Endless Frontier Act investments could help U.S. beat China in tech, and existing tariffs could give U.S. negotiating power in China trade deals.
That’s according to panelists who were part of yesterday’s virtual WisBusiness.com-Wisconsin Technology Council luncheon on “Dealing with China.”
The bipartisan bill, co-sponsored by GOP U.S. Rep. Mike Gallagher, calls for $100 billion to build resources in advancing science and technology research and development nationwide. It also proposes expansion of the National Science Foundation and $10 billion for regional technology hubs. Those hubs would help to launch companies, revive U.S. manufacturing and create jobs that jump-start communities.
“The goal of the Endless Frontier Act is really to win the technological competition both when it comes to environmental technology, whether it’s carbon capture, whether it’s nuclear bioreactor technology or chips manufacturing,” he said. “In order to win the new Cold War, I believe we need to increase our investments in research and development from the federal level.”
The resource would be distributed across the country, including the Midwest and UW-Madison.
Steve Ackerman, the vice chancellor for research and graduate education at UW-Madison, said he’s looking forward to the infusion of resources to push science and research forward.
“I think it’s a great act in terms of what it’s attempting to do by instead of running away from China … actually funding the research,” he said. “Looking at China and other countries as adversaries and the way we’re going to beat them is to compete against them.”
Bonnie Glaser, director of the Asia program for The German Marshall Fund of the United States, agreed that the Endless Frontier Act is important. She described China as both an adversary and a potential ally as the country seeks to dominate high technology, weaken U.S. alliances and make it costly for the U.S. military to operate in Southeast Asia. But China could be a partner in fighting climate change and handling Iran, she added.

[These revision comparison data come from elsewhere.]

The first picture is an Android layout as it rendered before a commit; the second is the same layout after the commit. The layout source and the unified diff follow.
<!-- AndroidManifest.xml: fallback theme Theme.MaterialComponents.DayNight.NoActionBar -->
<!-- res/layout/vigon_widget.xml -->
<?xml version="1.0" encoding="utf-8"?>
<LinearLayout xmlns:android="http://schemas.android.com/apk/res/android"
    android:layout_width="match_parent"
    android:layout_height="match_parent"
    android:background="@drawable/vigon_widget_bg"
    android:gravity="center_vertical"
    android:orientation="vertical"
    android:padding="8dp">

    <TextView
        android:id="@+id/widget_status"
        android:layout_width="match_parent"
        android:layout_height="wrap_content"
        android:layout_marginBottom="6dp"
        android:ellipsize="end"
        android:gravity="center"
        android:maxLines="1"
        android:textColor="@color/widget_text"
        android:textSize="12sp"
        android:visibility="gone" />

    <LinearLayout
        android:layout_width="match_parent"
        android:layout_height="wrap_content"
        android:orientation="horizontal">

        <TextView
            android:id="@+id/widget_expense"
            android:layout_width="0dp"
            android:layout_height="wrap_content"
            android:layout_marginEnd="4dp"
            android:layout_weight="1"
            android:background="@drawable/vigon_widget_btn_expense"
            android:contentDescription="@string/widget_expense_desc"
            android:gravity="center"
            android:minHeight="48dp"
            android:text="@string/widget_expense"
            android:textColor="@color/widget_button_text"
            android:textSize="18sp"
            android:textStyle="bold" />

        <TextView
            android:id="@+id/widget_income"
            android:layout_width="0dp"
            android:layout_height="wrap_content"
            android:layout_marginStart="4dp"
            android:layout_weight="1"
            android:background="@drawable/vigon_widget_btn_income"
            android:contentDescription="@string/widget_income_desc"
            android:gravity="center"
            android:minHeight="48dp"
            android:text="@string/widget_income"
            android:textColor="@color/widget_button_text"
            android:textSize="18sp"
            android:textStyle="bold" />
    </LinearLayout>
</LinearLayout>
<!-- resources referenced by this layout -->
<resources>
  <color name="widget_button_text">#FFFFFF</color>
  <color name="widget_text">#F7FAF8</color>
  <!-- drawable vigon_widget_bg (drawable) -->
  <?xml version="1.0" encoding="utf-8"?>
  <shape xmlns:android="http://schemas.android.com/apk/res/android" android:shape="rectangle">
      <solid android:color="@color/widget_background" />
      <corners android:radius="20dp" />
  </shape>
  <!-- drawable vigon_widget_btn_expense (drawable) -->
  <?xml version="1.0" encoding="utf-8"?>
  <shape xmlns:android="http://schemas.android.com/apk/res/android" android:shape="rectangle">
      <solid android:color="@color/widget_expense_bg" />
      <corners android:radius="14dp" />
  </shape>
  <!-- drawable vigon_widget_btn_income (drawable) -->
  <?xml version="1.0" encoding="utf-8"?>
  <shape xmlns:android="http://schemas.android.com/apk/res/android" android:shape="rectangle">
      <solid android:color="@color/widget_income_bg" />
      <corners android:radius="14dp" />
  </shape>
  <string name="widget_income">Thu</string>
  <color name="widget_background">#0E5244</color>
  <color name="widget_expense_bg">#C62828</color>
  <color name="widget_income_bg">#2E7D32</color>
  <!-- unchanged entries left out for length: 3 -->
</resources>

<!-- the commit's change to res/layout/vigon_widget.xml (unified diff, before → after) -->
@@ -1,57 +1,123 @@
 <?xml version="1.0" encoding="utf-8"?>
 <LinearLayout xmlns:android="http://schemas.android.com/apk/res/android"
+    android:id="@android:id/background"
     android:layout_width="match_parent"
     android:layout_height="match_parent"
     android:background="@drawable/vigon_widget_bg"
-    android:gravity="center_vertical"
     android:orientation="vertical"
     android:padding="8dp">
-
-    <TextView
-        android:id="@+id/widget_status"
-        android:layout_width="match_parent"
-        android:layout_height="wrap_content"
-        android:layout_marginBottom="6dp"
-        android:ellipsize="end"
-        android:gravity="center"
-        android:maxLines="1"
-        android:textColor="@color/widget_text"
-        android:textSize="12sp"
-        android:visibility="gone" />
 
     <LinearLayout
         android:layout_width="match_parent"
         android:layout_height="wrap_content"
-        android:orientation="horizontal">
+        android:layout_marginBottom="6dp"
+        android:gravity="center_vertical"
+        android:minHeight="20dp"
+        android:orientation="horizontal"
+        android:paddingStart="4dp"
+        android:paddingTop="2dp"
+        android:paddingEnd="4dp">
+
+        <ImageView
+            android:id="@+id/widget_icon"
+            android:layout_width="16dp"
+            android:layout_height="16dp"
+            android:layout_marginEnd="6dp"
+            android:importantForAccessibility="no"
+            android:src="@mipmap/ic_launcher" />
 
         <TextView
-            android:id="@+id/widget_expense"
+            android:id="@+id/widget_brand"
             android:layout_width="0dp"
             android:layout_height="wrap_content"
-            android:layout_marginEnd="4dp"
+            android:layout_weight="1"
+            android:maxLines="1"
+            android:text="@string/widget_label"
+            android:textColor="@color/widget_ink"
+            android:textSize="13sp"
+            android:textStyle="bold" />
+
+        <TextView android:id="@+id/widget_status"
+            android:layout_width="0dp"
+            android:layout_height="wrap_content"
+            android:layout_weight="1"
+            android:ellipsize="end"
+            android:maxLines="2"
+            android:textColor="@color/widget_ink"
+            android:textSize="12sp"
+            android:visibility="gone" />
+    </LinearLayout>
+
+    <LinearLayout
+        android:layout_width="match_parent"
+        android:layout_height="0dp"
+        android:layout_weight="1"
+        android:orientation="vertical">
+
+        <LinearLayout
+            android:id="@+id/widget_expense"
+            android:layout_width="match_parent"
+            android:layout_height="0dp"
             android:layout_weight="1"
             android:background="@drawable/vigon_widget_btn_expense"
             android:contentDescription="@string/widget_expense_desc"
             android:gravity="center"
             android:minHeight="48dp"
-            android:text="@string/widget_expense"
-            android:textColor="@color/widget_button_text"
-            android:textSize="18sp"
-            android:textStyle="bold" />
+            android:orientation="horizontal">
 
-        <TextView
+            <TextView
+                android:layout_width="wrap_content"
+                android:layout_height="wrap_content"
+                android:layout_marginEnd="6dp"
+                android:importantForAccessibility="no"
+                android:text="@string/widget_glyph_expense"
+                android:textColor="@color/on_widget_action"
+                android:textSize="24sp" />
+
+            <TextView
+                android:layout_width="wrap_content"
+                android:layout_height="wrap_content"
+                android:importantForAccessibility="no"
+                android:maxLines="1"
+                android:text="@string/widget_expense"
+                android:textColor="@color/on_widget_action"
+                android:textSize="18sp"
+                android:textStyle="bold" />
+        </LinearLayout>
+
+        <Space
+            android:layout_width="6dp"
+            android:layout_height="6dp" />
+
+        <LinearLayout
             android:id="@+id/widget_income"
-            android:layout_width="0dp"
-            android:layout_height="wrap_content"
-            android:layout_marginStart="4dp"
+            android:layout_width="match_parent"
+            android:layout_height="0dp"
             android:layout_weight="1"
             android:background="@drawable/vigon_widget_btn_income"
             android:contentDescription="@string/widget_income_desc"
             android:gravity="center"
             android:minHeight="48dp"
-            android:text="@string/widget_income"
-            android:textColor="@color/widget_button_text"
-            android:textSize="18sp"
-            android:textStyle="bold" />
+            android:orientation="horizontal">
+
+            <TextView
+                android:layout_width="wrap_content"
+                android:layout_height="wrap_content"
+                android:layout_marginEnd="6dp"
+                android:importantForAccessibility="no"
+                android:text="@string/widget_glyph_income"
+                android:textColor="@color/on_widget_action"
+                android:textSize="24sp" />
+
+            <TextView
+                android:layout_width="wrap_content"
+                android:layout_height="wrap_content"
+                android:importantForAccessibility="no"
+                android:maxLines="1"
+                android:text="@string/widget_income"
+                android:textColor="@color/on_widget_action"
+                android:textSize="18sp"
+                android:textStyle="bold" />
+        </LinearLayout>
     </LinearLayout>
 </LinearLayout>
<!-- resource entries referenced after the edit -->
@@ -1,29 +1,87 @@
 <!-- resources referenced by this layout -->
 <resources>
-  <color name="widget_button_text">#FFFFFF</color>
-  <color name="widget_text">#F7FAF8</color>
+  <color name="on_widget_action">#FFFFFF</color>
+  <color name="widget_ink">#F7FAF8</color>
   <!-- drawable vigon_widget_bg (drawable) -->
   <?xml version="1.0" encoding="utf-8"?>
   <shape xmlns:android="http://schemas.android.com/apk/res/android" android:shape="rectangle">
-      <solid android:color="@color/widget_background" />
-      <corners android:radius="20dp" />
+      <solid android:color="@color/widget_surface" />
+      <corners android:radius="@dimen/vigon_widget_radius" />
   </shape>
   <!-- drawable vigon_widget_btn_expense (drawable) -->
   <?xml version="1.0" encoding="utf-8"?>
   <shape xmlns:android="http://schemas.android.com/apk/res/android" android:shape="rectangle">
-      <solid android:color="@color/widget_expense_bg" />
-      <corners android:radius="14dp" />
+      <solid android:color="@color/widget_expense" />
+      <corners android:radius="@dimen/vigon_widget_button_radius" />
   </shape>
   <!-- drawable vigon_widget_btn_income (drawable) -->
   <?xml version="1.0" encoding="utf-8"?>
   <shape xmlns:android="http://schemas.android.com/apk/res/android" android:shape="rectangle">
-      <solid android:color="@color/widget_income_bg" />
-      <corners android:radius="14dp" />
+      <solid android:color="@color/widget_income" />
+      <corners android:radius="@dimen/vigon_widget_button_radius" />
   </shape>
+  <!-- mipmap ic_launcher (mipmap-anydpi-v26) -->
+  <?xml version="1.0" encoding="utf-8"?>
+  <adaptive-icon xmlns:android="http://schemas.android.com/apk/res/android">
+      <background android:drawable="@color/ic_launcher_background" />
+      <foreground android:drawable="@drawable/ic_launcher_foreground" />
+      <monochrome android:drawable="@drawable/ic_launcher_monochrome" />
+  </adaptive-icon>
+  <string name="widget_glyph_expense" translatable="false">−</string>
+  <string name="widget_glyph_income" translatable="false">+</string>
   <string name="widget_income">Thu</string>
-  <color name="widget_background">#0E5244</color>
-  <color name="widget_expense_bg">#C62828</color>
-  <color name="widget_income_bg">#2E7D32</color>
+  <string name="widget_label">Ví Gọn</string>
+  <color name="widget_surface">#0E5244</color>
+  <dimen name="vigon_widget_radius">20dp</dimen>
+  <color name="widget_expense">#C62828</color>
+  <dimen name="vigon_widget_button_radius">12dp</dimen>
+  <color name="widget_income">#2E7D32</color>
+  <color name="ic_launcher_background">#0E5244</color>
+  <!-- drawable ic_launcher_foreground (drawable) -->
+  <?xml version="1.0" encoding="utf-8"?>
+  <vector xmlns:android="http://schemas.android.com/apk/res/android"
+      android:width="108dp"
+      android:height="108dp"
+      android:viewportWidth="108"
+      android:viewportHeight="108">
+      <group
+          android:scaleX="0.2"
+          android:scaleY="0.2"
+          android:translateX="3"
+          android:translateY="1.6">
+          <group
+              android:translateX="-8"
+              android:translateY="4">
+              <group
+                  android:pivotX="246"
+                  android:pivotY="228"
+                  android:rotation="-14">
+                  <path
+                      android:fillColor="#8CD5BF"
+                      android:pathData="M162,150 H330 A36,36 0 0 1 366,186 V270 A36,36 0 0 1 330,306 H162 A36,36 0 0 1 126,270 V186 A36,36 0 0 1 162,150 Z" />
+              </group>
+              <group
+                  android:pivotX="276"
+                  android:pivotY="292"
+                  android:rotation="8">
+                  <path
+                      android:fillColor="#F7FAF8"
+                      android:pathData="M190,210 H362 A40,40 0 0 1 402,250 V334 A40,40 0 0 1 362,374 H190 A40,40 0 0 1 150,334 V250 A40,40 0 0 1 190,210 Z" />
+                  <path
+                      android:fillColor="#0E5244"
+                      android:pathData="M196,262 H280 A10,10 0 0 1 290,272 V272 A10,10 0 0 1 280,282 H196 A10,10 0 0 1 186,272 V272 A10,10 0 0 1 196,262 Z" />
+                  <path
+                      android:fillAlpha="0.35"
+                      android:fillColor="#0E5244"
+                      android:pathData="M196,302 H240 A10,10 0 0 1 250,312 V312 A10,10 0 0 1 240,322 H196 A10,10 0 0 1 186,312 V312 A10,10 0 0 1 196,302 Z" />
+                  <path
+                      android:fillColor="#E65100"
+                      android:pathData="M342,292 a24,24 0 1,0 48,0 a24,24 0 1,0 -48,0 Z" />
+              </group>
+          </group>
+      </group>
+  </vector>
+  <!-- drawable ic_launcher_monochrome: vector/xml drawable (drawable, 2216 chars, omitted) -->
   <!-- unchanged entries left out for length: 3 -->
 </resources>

Glaser said the Biden administration is currently going through the policies it inherited from the Trump administration, and so far, it looks to her that the president is on the right path. She cited the current administration’s interest in multilateral trade approaches, and returning to the United Nations, the World Health Organization, the UN Human Rights Council and the World Trade Organization.
But tariffs on China haven’t budged. U.S. Rep. Ron Kind, D-La Crosse, said an increase in export opportunities will be crucial to production agriculture — a powerhouse industry in Wisconsin that experienced record bankruptcies due to excess surplus and nowhere for it to go.

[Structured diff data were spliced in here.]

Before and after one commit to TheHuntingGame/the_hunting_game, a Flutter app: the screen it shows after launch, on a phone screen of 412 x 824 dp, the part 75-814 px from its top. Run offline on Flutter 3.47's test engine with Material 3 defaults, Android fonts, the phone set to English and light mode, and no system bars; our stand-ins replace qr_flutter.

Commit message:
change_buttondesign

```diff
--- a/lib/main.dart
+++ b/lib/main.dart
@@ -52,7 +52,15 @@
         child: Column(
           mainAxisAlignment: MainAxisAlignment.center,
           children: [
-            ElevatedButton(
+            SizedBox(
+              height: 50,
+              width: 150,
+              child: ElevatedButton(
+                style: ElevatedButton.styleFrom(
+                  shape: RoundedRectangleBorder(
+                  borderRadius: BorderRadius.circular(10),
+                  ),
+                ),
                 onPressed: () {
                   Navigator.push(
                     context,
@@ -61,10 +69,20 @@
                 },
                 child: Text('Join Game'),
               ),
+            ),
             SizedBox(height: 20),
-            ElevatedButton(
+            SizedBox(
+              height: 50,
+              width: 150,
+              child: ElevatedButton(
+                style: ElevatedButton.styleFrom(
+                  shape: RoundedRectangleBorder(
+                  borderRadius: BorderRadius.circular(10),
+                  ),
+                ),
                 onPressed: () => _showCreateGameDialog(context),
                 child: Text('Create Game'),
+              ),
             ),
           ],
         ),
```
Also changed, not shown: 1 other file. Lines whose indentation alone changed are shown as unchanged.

Kind said he wants to see the U.S. go back to the Trans-Pacific Partnership trade agreement.
“That is the fastest growing economic region in the globe today — the Pacific Rim area,” he said. We’re on the outside looking in, and we were the principal negotiator of that trade agreement. The structural reforms that we’re demanding China to make on the trade front and economically are all embedded in that TPP agreement.”
Gallagher said the 301 tariffs were justified because of China’s predatory trade practices. He takes issue with the 232 tariffs put on U.S. allies — steel and aluminium tariffs that also impacted the ag sector.

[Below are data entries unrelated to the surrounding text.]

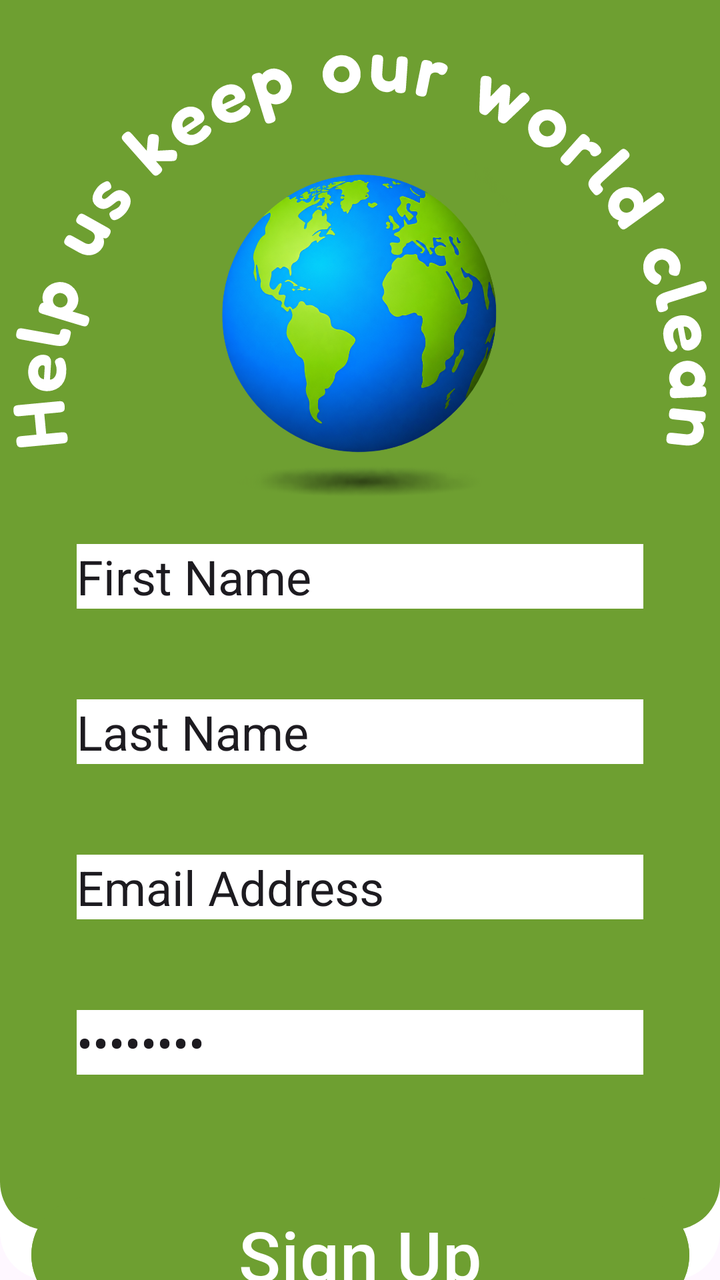
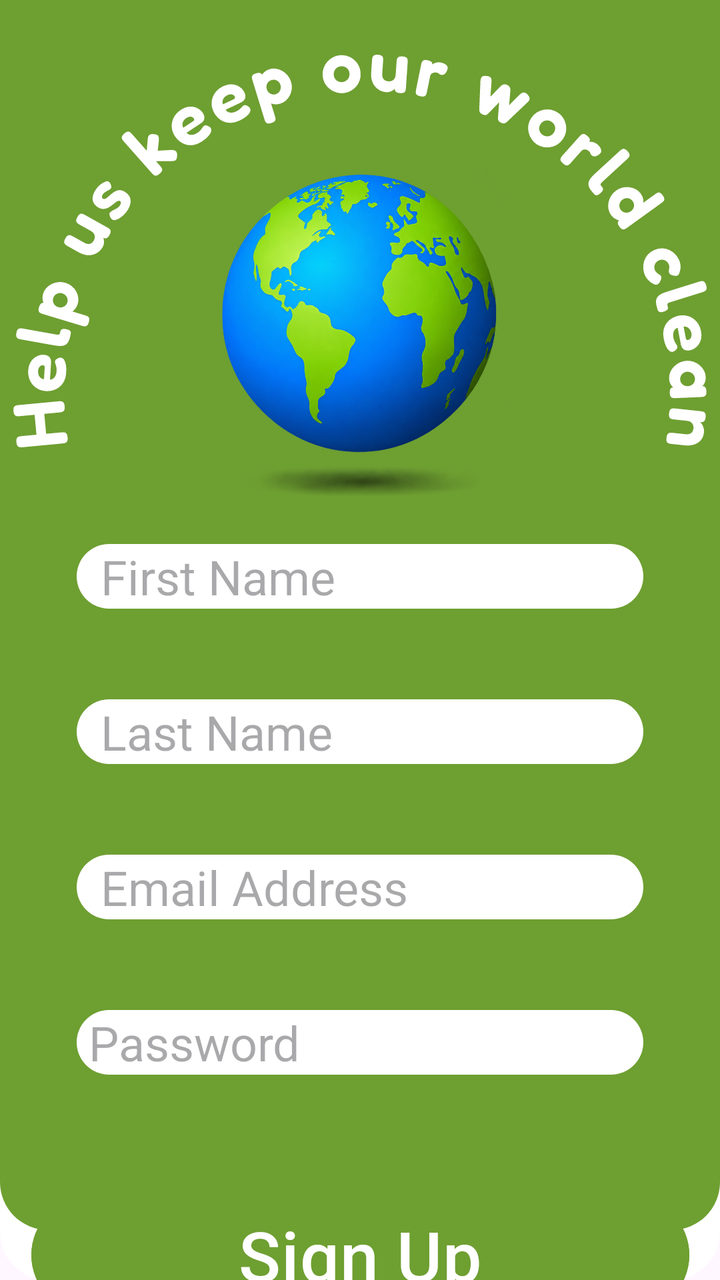

Before-and-after screenshots of an Android layout around one commit, followed by the original layout XML and the change that was made.
<!-- AndroidManifest.xml: application theme Theme.MyApplication -->
<!-- res/layout/activity_register.xml -->
<?xml version="1.0" encoding="utf-8"?>
<androidx.constraintlayout.widget.ConstraintLayout xmlns:android="http://schemas.android.com/apk/res/android"
    xmlns:app="http://schemas.android.com/apk/res-auto"
    xmlns:tools="http://schemas.android.com/tools"
    android:id="@+id/main"
    android:background="@drawable/rounded_bg"
    android:layout_width="match_parent"
    android:layout_height="match_parent"
    tools:context=".RegisterActivity">

    <View
        android:id="@+id/GreenBackground"
        android:layout_width="0dp"
        android:layout_height="615dp"
        android:background="@drawable/rounded_bg_green"
        app:layout_constraintBottom_toBottomOf="parent"
        app:layout_constraintEnd_toEndOf="parent"
        app:layout_constraintHorizontal_bias="0.0"
        app:layout_constraintStart_toStartOf="parent"
        app:layout_constraintTop_toTopOf="parent"
        app:layout_constraintVertical_bias="0.0" />

    <ImageView
        android:id="@+id/imageView"
        android:layout_width="0dp"
        android:layout_height="wrap_content"
        app:tint="@color/white"
        app:layout_constraintBottom_toBottomOf="@+id/recycleIcon"
        app:layout_constraintEnd_toEndOf="parent"
        app:layout_constraintStart_toStartOf="parent"
        app:layout_constraintTop_toTopOf="@+id/GreenBackground"
        app:layout_constraintVertical_bias="0.0"
        app:srcCompat="@drawable/help_us_keep_our_world_clean" />

    <ImageView
        android:id="@+id/recycleIcon"
        android:layout_width="218dp"
        android:layout_height="213dp"
        app:layout_constraintBottom_toBottomOf="parent"
        app:layout_constraintEnd_toEndOf="parent"
        app:layout_constraintHorizontal_bias="0.497"
        app:layout_constraintStart_toStartOf="parent"
        app:layout_constraintTop_toTopOf="parent"
        app:layout_constraintVertical_bias="0.138"
        app:srcCompat="@drawable/globe" />

    <EditText
        android:id="@+id/firstName"
        android:layout_width="wrap_content"
        android:layout_height="wrap_content"
        android:background="@color/white"
        android:ems="10"
        android:inputType="text"
        android:text="First Name"
        android:textSize="24sp"
        app:layout_constraintBottom_toBottomOf="@+id/GreenBackground"
        app:layout_constraintEnd_toEndOf="parent"
        app:layout_constraintStart_toStartOf="parent"
        app:layout_constraintTop_toBottomOf="@+id/recycleIcon"
        app:layout_constraintVertical_bias="0.0" />

    <EditText
        android:id="@+id/lastName"
        android:layout_width="wrap_content"
        android:layout_height="wrap_content"
        android:background="@color/white"
        android:ems="10"
        android:inputType="text"
        android:text="Last Name"
        android:textSize="24sp"
        app:layout_constraintBottom_toBottomOf="@+id/GreenBackground"
        app:layout_constraintEnd_toEndOf="parent"
        app:layout_constraintStart_toStartOf="parent"
        app:layout_constraintTop_toBottomOf="@+id/recycleIcon"
        app:layout_constraintVertical_bias="0.25" />

    <EditText
        android:id="@+id/editTextTextEmailAddress"
        android:layout_width="wrap_content"
        android:layout_height="wrap_content"
        android:background="@color/white"
        android:ems="10"
        android:inputType="textEmailAddress"
        android:text="Email Address"
        android:textSize="24sp"
        app:layout_constraintBottom_toBottomOf="@+id/GreenBackground"
        app:layout_constraintEnd_toEndOf="parent"
        app:layout_constraintStart_toStartOf="parent"
        app:layout_constraintTop_toBottomOf="@+id/recycleIcon"
        app:layout_constraintVertical_bias="0.5" />

    <EditText
        android:id="@+id/editTextNumberPassword"
        android:layout_width="wrap_content"
        android:layout_height="wrap_content"
        android:background="@color/white"
        android:ems="10"
        android:inputType="numberPassword"
        android:text="Password"
        android:textSize="24sp"
        app:layout_constraintBottom_toBottomOf="@+id/GreenBackground"
        app:layout_constraintEnd_toEndOf="parent"
        app:layout_constraintStart_toStartOf="parent"
        app:layout_constraintTop_toBottomOf="@+id/recycleIcon"
        app:layout_constraintVertical_bias="0.75" />

    <Button
        android:id="@+id/signUp"
        android:layout_width="329dp"
        android:layout_height="wrap_content"
        android:backgroundTint="@color/BackGroundGreen"
        android:text="Sign Up"
        android:textSize="34.8sp"
        app:layout_constraintBottom_toBottomOf="parent"
        app:layout_constraintEnd_toEndOf="parent"
        app:layout_constraintStart_toStartOf="parent"
        app:layout_constraintTop_toBottomOf="@+id/GreenBackground" />

</androidx.constraintlayout.widget.ConstraintLayout>
<!-- resources referenced by this layout -->
<resources>
  <color name="BackGroundGreen">#6E9F31</color>
  <color name="white">#FFFFFFFF</color>
  <!-- drawable globe: png bitmap (drawable, 728466 bytes) -->
  <!-- drawable help_us_keep_our_world_clean: vector/xml drawable (drawable, 20285 chars, omitted) -->
  <!-- drawable rounded_bg (drawable) -->
  <?xml version="1.0" encoding="utf-8"?>
  <shape xmlns:android="http://schemas.android.com/apk/res/android"
      android:shape="rectangle">
  
      <solid android:color="@color/white" />
  
      <corners android:radius="24dp" />
  
  </shape>
  <!-- drawable rounded_bg_green (drawable) -->
  <?xml version="1.0" encoding="utf-8"?>
  <shape xmlns:android="http://schemas.android.com/apk/res/android"
      android:shape="rectangle">
  
      <solid android:color="@color/BackGroundGreen" />
  
      <corners android:bottomLeftRadius="24dp"
              android:bottomRightRadius="24dp" />
  
  </shape>
  <style name="Theme.MyApplication" parent="Theme.MaterialComponents.DayNight.NoActionBar" />
</resources>

<!-- the commit's change to res/layout/activity_register.xml (unified diff, before → after) -->
@@ -48,10 +48,10 @@
         android:id="@+id/firstName"
         android:layout_width="wrap_content"
         android:layout_height="wrap_content"
-        android:background="@color/white"
+        android:background="@drawable/rounded_bg"
         android:ems="10"
+        android:hint="  First Name"
         android:inputType="text"
-        android:text="First Name"
         android:textSize="24sp"
         app:layout_constraintBottom_toBottomOf="@+id/GreenBackground"
         app:layout_constraintEnd_toEndOf="parent"
@@ -63,10 +63,10 @@
         android:id="@+id/lastName"
         android:layout_width="wrap_content"
         android:layout_height="wrap_content"
-        android:background="@color/white"
+        android:background="@drawable/rounded_bg"
         android:ems="10"
+        android:hint="  Last Name"
         android:inputType="text"
-        android:text="Last Name"
         android:textSize="24sp"
         app:layout_constraintBottom_toBottomOf="@+id/GreenBackground"
         app:layout_constraintEnd_toEndOf="parent"
@@ -78,10 +78,10 @@
         android:id="@+id/editTextTextEmailAddress"
         android:layout_width="wrap_content"
         android:layout_height="wrap_content"
-        android:background="@color/white"
+        android:background="@drawable/rounded_bg"
         android:ems="10"
+        android:hint="  Email Address"
         android:inputType="textEmailAddress"
-        android:text="Email Address"
         android:textSize="24sp"
         app:layout_constraintBottom_toBottomOf="@+id/GreenBackground"
         app:layout_constraintEnd_toEndOf="parent"
@@ -93,10 +93,10 @@
         android:id="@+id/editTextNumberPassword"
         android:layout_width="wrap_content"
         android:layout_height="wrap_content"
-        android:background="@color/white"
+        android:background="@drawable/rounded_bg"
         android:ems="10"
+        android:hint=" Password"
         android:inputType="numberPassword"
-        android:text="Password"
         android:textSize="24sp"
         app:layout_constraintBottom_toBottomOf="@+id/GreenBackground"
         app:layout_constraintEnd_toEndOf="parent"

“That is one of our secret weapons in this competition is we have a whole network of friends and partners and allies … We have to find a way to work with them to push back on China and I think we can do that in a way that benefits Wisconsin farmers,” he said.
Now that the USMCA disagreement with Canada has been resolved, Gallagher is pushing for a bilateral trade agreement with the U.K. now that it has left the European Union. The agreement would have the potential to set high trade standards that other countries could sign onto.
Glaser said the 301 tariffs on China cost the U.S. just under 1 percent of GDP and countless jobs.
“I think that the Biden administration is taking the right approach that we should see these tariffs as potential leverage and use them in negotiations with China to get the kind of statements and actions that we want from China and be sure that we can enforce them.”
Here is a link to the video of the event: https://www.youtube.com/watch?v=6jwn7ek8JfU
Michael Best Strategies has prepared a briefing paper outlining challenges faced by the new administration: https://www.wisbusiness.com/2021/u-s-china-relationship-under-the-biden-administration/
WisBusiness.com has a new trade policy page to help you track events, news and developments that affect trade and the economy in Wisconsin and the Midwest: https://www.wisbusiness.com/trade-policy/